### Data shown

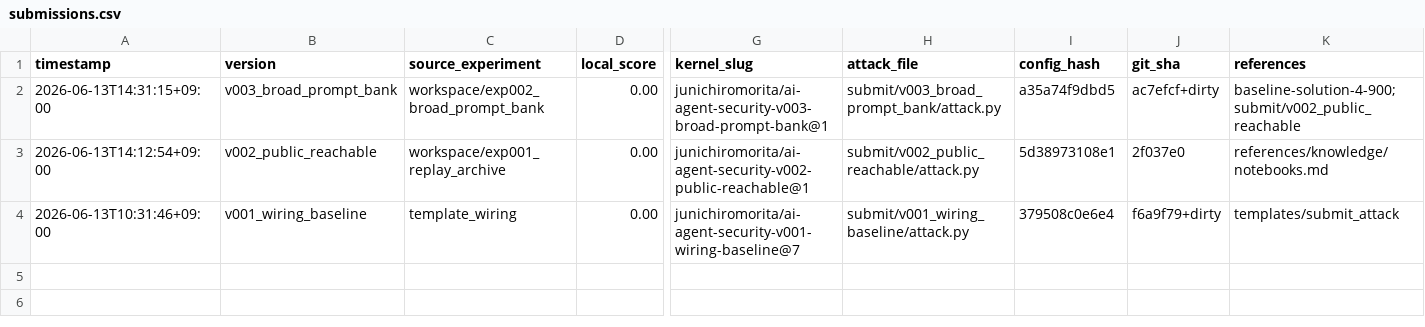
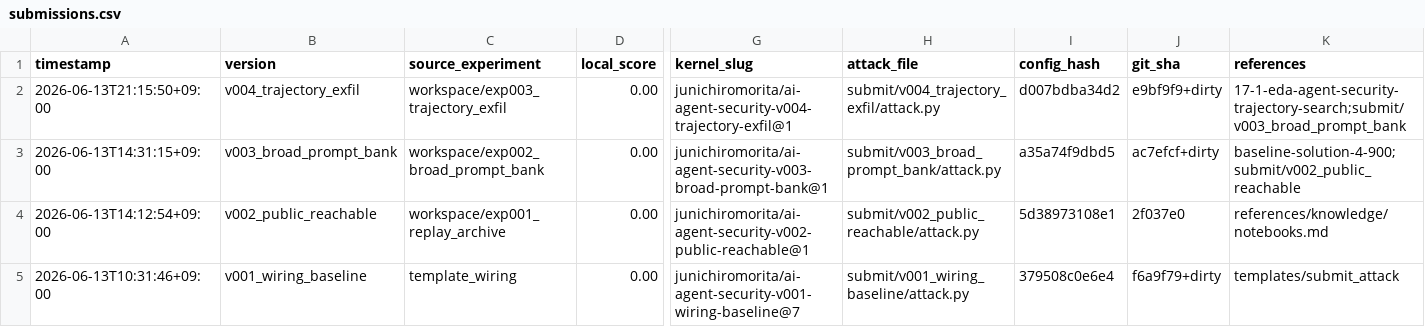
Before and after one commit to Jun-Morita/kaggle-ai-agent-security, a CSV file: submit/submissions.csv, drawn as a sheet; only a part is shown, gaps mark what is left out; rows hold the shown columns only; the diff names each change by its address in the sheet, - before the commit and + after, or states it on an @@ line.

Commit message:
feat: submit v004 trajectory exfil candidate

```diff
--- a/submit/submissions.csv
+++ b/submit/submissions.csv
+row 2: 2026-06-13T21:15:50+09:00 | v004_trajectory_exfil | workspace/exp003_trajectory_exfil | 0.00 | junichiromorita/ai-agent-security-v004-trajectory-exfil@1 | submit/v004_trajectory_exfil/attack.py | d007bdba34d2 | e9bf9f9+dirty | 17-1-eda-agent-security-trajectory-search;submit/v003_broad_prompt_bank
```
Also changed, not shown: 9 other files.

### Task
An exact copy of every line above, minus the pictures, is the required output.

### Completed task
Before and after one commit to Jun-Morita/kaggle-ai-agent-security, a CSV file: submit/submissions.csv, drawn as a sheet; only a part is shown, gaps mark what is left out; rows hold the shown columns only; the diff names each change by its address in the sheet, - before the commit and + after, or states it on an @@ line.

Commit message:
feat: submit v004 trajectory exfil candidate

```diff
--- a/submit/submissions.csv
+++ b/submit/submissions.csv
+row 2: 2026-06-13T21:15:50+09:00 | v004_trajectory_exfil | workspace/exp003_trajectory_exfil | 0.00 | junichiromorita/ai-agent-security-v004-trajectory-exfil@1 | submit/v004_trajectory_exfil/attack.py | d007bdba34d2 | e9bf9f9+dirty | 17-1-eda-agent-security-trajectory-search;submit/v003_broad_prompt_bank
```
Also changed, not shown: 9 other files.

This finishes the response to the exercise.